Under state law, cabinet secretaries are appointed by the governor with the consent of the state Senate. They serve at the pleasure of the governor, who has the power to dismiss them.
We have no quarrel with that system. If the Senate finds an appointee doesn’t have the proper credentials to do the job, has an unknown criminal history or is growing a horn out of the back of their head, the Senate can reject an appointee. That system also has the benefit of making the governor choose cabinet appointees that are acceptable for Senate confirmation.
But, by delaying confirmation votes — which could and should be done as soon as practicable — for months on end, the GOP senators have arrogated for themselves the job of doing performance reviews of Evers’ cabinet members, and not just reviewing their credentials when they are named to their posts.
That job is the governor’s, not the Senate’s. By delaying confirmation votes, the Senate is wielding a sword of Damocles over the department heads.
The practical effect of the GOP’s confirmation limbo is to undercut the ability of cabinet heads to run their departments: State employees under their direction may not be as responsive to direction if they think their boss may be out the door tomorrow.
And who, we ask, would be willing to leave their current job to serve in a governor’s cabinet knowing that they would have two bosses with wildly different political philosophies — both of whom could fire them?
That can only lead to inferior cabinet appointees, and diminish the effectiveness and responsiveness of state agencies — and that is not good governance.

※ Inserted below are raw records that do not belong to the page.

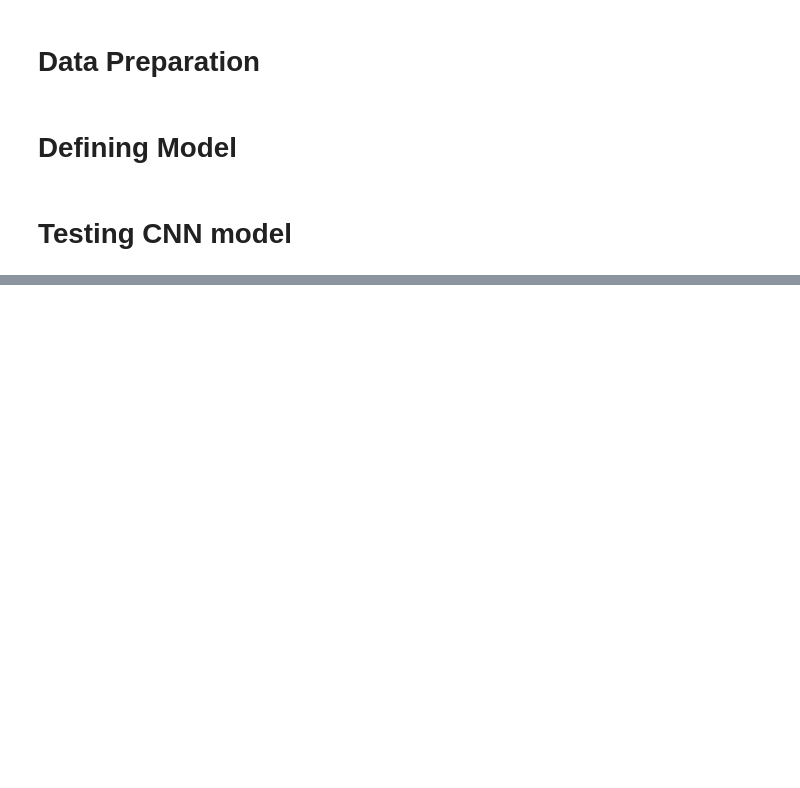
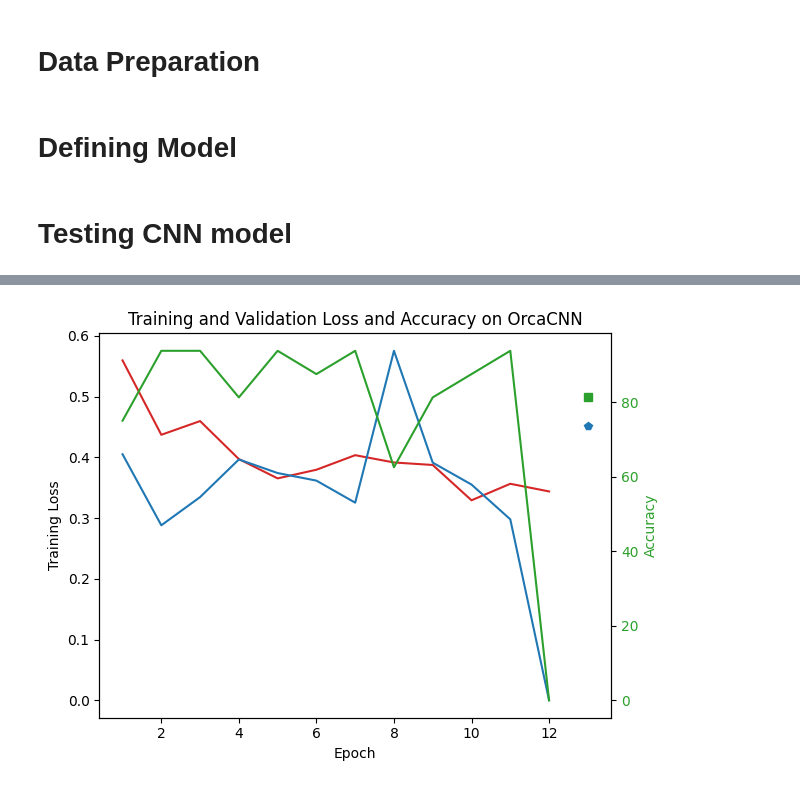
Before and after one commit to Denolle-Lab/OrcaSeis, a Jupyter notebook: cnn_pytorch.ipynb, the cells around one changed output, grey strips where cells are left out. Drawn from its saved outputs; the diff is of its cells as text; code cells hidden in the pictures; blank space fills up the shorter version.

```diff
--- a/cnn_pytorch.ipynb
+++ b/cnn_pytorch.ipynb
@@ -382,5 +382,7 @@ for index, row in data_df.iterrows():
 
 data_tensor = torch.tensor(data)
 labels_tensor = torch.tensor(labels, dtype=torch.long)
+# %%
+labels_tensor = labels_tensor.long()
 # %%
 plt.figure(figsize=(14, 5))
@@ -426,0 +428,8 @@ data.shape
+# %%
+# expects: input[8, 1, 1025] [batch_size, num_channels, sequence_length]
+
+model = OrcaCNN(num_classes=2, num_channels=num_channels,dropout_rate=dropout).to(device)  # Use 'cuda' if you have a GPU available
+
+loss_time, val_loss_time, val_accuracy_time, test_loss, test_accuracy = train_model(model,
+    train_loader,val_loader,test_loader,n_epochs=n_epochs,learning_rate=learning_rate,
+    criterion=criterion,augmentation=False)
@@ -426,0 +439,20 @@ data.shape
+# %%
+NN = np.count_nonzero(loss_time)
+fig, ax1 = plt.subplots()
+ax1.set_xlabel('Epoch')
+ax1.set_ylabel('Training Loss')
+ax1.plot(np.arange(1, NN+1), loss_time[:NN], color='tab:red')
+ax1.plot(np.arange(1, NN+1), val_loss_time[:NN], color='tab:blue')
+ax1.plot(NN+1, test_loss, 'p', color='tab:blue')
+# ax1.tick_params(axis='y', labelcolor='tab:blue')
+ax2 = ax1.twinx()
+ax2.set_ylabel('Accuracy', color='tab:green')
+ax2.plot(np.arange(1, NN+1), val_accuracy_time[:NN], color='tab:green')
+ax2.plot(NN+1, test_accuracy, 's', color='tab:green')
+ax2.tick_params(axis='y', labelcolor='tab:green')
+plt.title("Training and Validation Loss and Accuracy on OrcaCNN")
+fig.tight_layout()
+plt.show()
+# plt.savefig("OrcaCNN.png")
+# %% [output]
+[figure, added]
```
Also changed, not shown: parts of 22 cells of this notebook, 1 other file.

The Republican majority in the Senate should abandon this confirmation-delay gambit, and show some respect for the majority of voters in the state who put Evers into office.